Task prompt:
Copy each line below holding "Nicolas".

—————

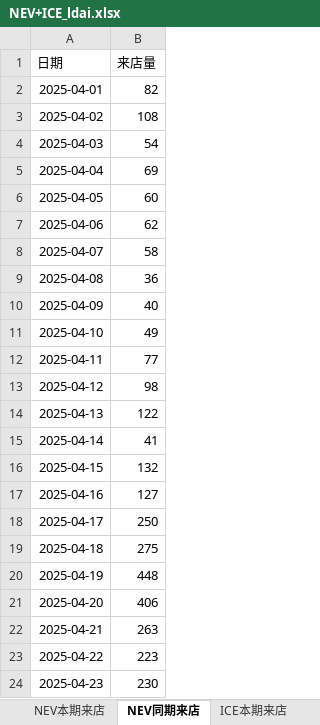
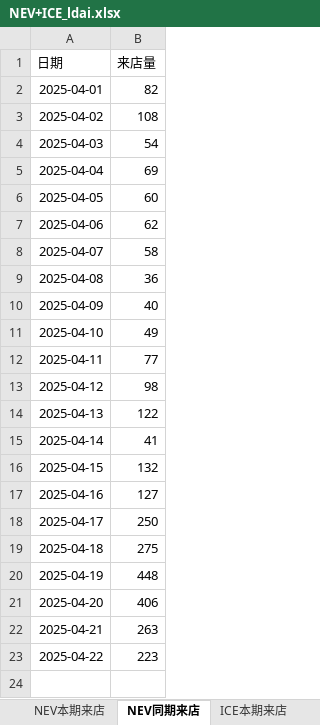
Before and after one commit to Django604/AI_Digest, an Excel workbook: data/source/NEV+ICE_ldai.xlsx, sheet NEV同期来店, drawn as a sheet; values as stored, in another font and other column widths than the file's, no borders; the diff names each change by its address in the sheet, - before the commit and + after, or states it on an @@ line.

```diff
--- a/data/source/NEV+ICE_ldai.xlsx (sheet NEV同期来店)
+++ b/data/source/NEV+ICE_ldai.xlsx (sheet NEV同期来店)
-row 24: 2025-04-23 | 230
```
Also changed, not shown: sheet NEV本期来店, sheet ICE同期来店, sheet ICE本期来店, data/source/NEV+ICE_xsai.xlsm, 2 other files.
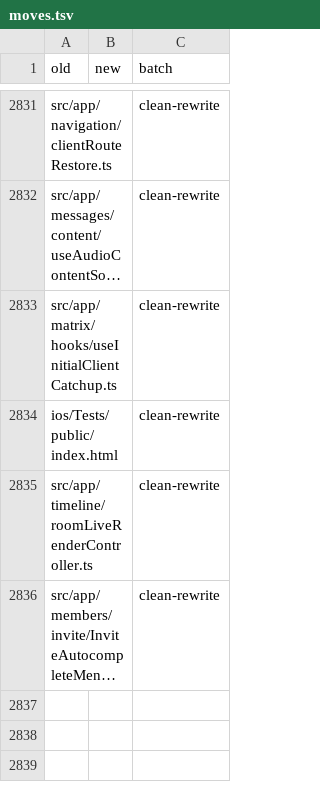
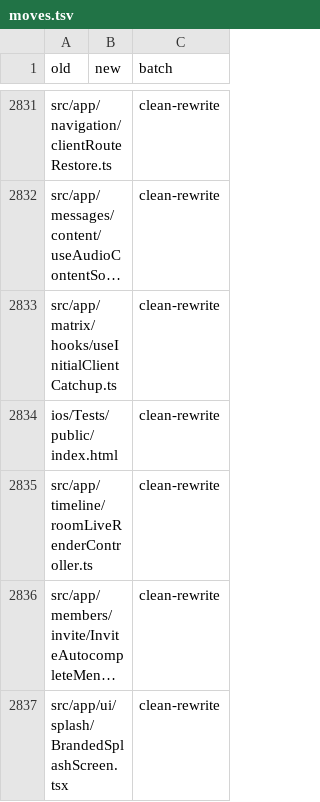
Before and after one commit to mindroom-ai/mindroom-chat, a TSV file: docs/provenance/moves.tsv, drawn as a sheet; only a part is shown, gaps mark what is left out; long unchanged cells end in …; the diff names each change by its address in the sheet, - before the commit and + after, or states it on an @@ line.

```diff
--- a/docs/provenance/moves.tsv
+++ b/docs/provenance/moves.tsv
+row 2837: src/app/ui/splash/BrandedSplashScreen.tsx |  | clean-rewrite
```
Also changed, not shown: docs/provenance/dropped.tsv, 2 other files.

—————

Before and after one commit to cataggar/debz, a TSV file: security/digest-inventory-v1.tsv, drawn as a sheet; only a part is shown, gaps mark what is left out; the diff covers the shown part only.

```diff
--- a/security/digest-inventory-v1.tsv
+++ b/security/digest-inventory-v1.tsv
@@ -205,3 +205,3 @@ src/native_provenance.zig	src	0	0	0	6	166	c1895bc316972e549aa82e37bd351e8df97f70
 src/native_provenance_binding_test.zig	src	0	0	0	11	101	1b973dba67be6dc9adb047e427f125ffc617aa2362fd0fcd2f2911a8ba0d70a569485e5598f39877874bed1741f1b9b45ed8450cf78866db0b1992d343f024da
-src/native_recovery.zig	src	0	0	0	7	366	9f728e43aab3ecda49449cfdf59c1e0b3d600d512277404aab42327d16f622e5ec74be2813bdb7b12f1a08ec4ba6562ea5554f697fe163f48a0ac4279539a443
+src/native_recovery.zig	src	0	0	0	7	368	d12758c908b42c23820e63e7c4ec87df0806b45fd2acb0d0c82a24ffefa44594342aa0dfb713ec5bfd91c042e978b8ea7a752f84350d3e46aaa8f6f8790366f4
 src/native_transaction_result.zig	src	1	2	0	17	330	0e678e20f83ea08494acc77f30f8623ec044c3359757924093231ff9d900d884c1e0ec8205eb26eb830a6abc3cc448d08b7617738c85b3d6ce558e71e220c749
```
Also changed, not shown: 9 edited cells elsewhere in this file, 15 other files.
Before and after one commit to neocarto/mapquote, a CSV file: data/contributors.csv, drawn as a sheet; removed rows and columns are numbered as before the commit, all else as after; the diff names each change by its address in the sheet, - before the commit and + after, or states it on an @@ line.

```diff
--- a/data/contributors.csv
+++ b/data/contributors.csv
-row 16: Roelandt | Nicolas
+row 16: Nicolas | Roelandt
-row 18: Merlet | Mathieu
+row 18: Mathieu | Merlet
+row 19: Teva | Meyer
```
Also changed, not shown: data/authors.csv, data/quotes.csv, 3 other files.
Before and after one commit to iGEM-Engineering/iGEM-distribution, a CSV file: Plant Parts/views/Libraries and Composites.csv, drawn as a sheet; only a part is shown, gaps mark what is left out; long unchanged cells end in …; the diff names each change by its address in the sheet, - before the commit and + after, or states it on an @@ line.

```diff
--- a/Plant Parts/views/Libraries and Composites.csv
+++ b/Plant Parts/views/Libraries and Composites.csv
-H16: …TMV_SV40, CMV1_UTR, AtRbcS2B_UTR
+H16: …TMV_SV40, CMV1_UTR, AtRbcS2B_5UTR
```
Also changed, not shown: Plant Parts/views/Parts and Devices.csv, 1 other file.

—————

Task answer:
-row 16: Roelandt | Nicolas
+row 16: Nicolas | Roelandt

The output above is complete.